<span class="alinea"></span>Considered one of Takashi Murakami’s major masterpieces, the polyptych <i>727-272 (The Emergence of God at the Reversal of Fate)</i> is a site-specific work created in 2009 for the distinguished central salon on the second floor of Palazzo Grassi. Remarkable not only for its large size (16 panels each 300 x 150 cm, for a total length of 24 meters), but also for its profusion materials (acrylic and gold leaf on canvas, mounted on panels), its production required (three years of incredible studio work by a team taking care of the computer—assisted drawing, the preparation and execution of the silkscreen elements, and detailed hands—on finishing). This work, bathed in the light of the Grand Canal, is all the more striking for the extraordinary dialogue it sets up with Venice’s architectural and historical context. <i>727-272</i> is deeply marked by indepted to the history of Japanese and Chinese art. Among the directly identifiable references—openly acknowledged by Murakami—are the mythical Chinese emperor Shennong, shown, as in Chinese tradition, with a blade of grass in his mouth to symbolize his association with the invention of agriculture and the pharmacopoeia; a figure of a big cat crouched on an arch made of skulls, inspired by the <i>Stone Bridge at Mount Tiantai</i> by Sakaki Hyakusen (1697-1752); a tornado that conjures up <i>Transcendent Attacking a Whirlwind</i> by Soga Shohaku (1730-1781); and a gigantic wave reminiscent of Utagawa Kuniyoshi (1797-1861) or Kano Sansetsu (1590-1651). These artists loom so large in Takashi Murakami’s pantheon that he personally published an English-language edition, forty years after its first appearance in Japan, of Nobuo Tsuji’s books about them.<sup>1</sup> In his preface Murakami openly acknowledges his kinship with these artists, all of whom “possessed a remarkable eccentricity that surely placed them at the sharpest point of the cutting edge of their times.” In the wake of <i>727-272</i>, history and art history have played an increasingly central part in Murakami’s oeuvre. In 2012 came the gigantic ensemble <i>500 Arhats</i>, his reaction to the disaster that struck Japan on March 11, 2011, and a work that echoes the cycle executed by Kano Kazunobu (1816-1863) after the earthquake of 1855. To cite curator and critic Massimiliano Gioni<sup>2</sup>, “Murakami’s most recent paintings are not simply shiny, metallic and new, they resonate instead with references to ancient legends and myths. Murakami has become a history painter.”

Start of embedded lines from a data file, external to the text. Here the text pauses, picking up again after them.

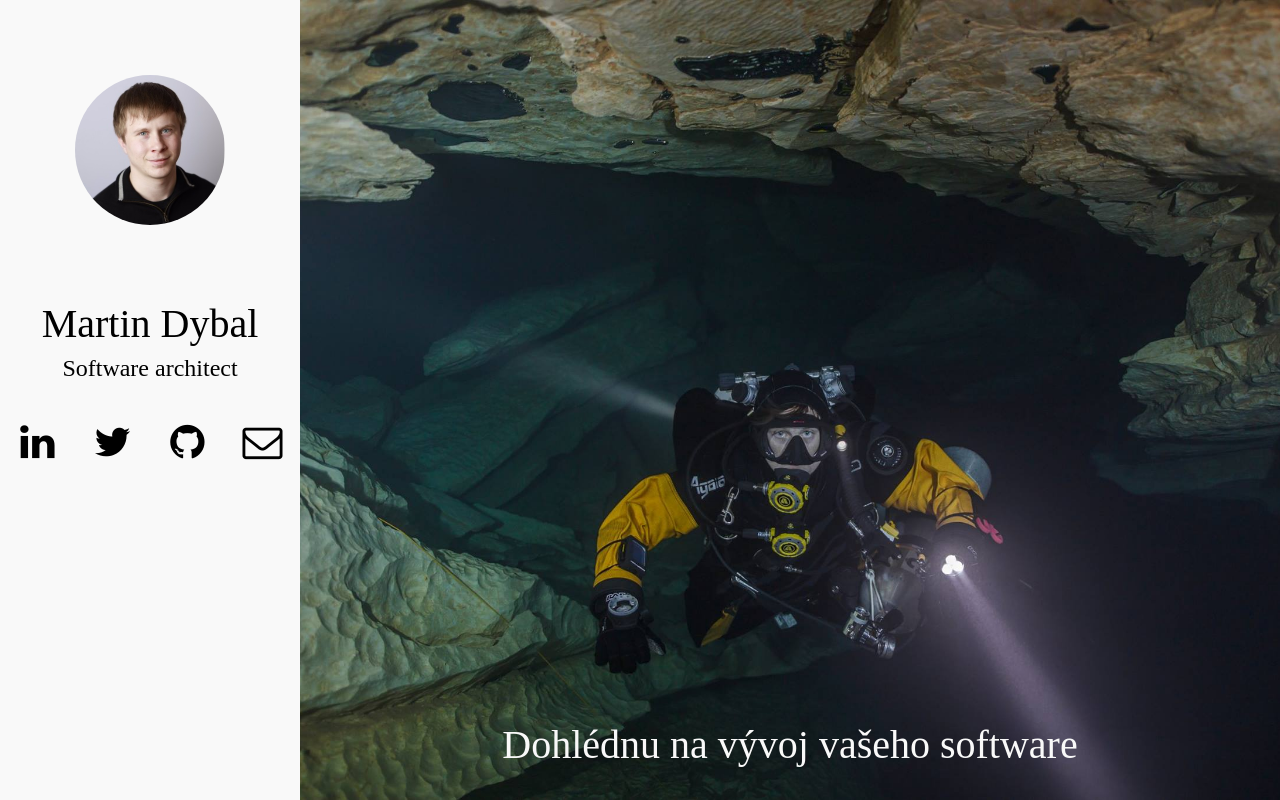
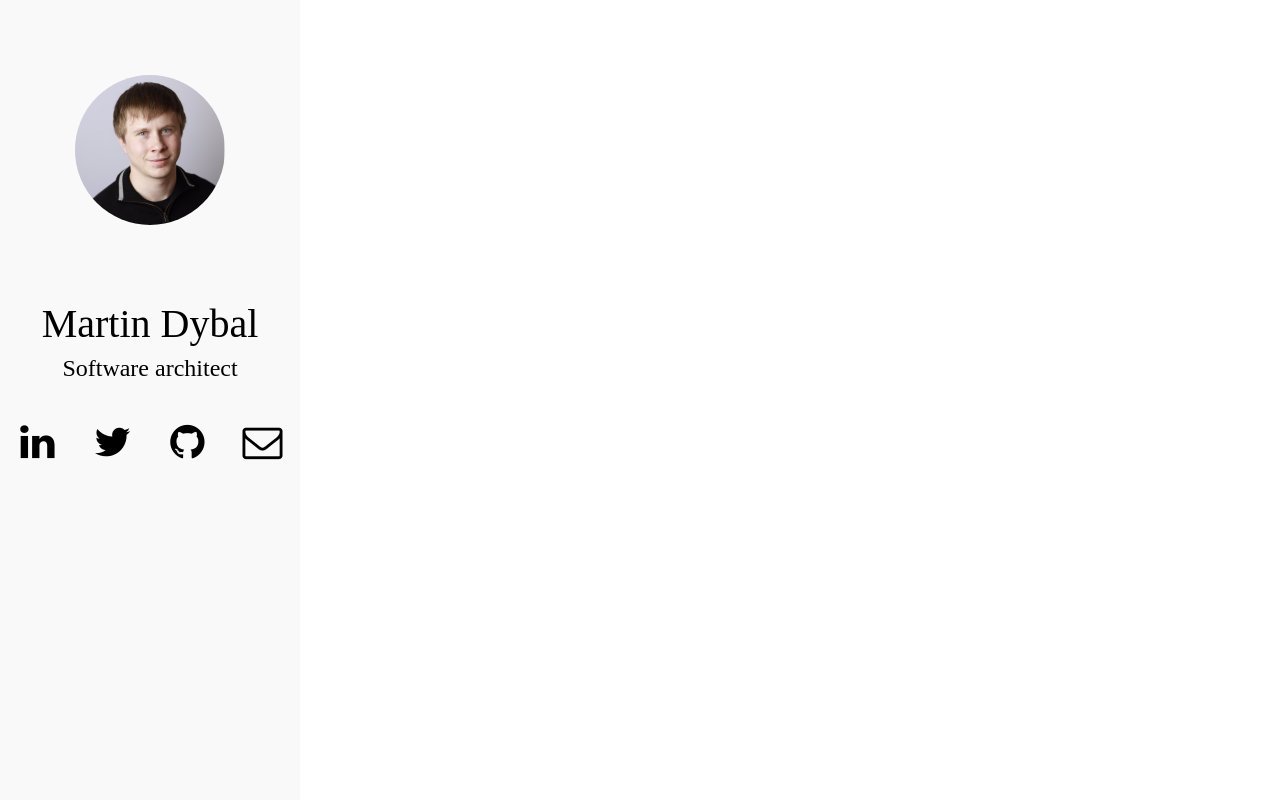
Before and after one commit to martindybal/martindybal.github.io, a website: page index.html in a window 1280 px wide. Drawn offline with Linux system fonts and the light colour scheme.

Commit message:
Comment text "Dohlédnu na vývoj vašeho software" I do not like the design

```diff
--- a/index.html
+++ b/index.html
@@ -47,10 +47,10 @@
             <a class="about__nav__link about__nav__link--email" target="_blank" href="mailto:martin@dybal.it"></a>
         </nav>
     </section>
-    <section class="photo">
+    <!--<section class="photo">
         <span class="photo__title">
             Dohlédnu na vývoj vašeho software
-    </section>
+    </section>-->
 
     <!-- /.container -->
 
```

1 — Nobuo Tsuji, <i>Lineage of Eccentrics: Matabei to Kuniyoshi</i>, (Tokyo: Kaikai Kiki Co., Ltd., 2012).<br>
2 — Massimiliano Gioni, <i>Murakami Ego</i> (Milan: Skira Rizzoli, 2012).

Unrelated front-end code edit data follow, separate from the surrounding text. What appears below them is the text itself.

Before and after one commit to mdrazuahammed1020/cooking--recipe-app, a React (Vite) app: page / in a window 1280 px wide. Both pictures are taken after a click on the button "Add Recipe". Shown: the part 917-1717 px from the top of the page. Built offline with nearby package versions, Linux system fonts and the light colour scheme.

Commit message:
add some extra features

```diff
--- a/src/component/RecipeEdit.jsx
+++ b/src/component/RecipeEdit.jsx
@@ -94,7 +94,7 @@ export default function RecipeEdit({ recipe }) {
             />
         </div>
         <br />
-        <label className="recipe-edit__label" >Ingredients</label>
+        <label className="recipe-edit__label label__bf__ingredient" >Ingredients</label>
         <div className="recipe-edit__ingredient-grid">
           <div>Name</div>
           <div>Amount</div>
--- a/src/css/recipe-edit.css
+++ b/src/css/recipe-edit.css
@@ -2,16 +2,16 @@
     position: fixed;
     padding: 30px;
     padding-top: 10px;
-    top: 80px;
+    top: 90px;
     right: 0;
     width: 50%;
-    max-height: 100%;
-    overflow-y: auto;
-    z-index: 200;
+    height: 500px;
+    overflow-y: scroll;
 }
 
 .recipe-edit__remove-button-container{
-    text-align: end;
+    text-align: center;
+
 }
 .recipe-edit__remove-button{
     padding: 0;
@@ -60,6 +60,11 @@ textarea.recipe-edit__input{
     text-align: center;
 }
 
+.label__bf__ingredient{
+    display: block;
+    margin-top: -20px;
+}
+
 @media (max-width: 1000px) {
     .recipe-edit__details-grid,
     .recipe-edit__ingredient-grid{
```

<span class="alinea"></span><i>Published in the catalogue of the exhibition “Art Lovers. Stories of Art in the Pinault Collection” presented in 2014 at the Monaco Grimaldi Forum (Paris: Éditions Lienart, 2014).</i>
<span class="alinea"></span>The sculptures <i>Hiropon</i> (1997)—its name borrowed from an amphetamine that was popular in Japan following the Second World War—and <i>My Lonesome Cowboy</i> (1998), inspired by Andy Warhol’s 1968 film by the same title, each present humanoid nudes, teenagers with infantile facial expressions. Both figures play with astronomical secretions produced by their enormous breasts and penis: the Lonesome Cowboy’s semen swirls above his head like a lasso, while Hiropon’s breast milk circles her body like a jump rope. These two superheroes, grotesques allegories of fertility, embody Murakami’s ironic exploration of otaku sexuality—a sexuality of solitude and frustration.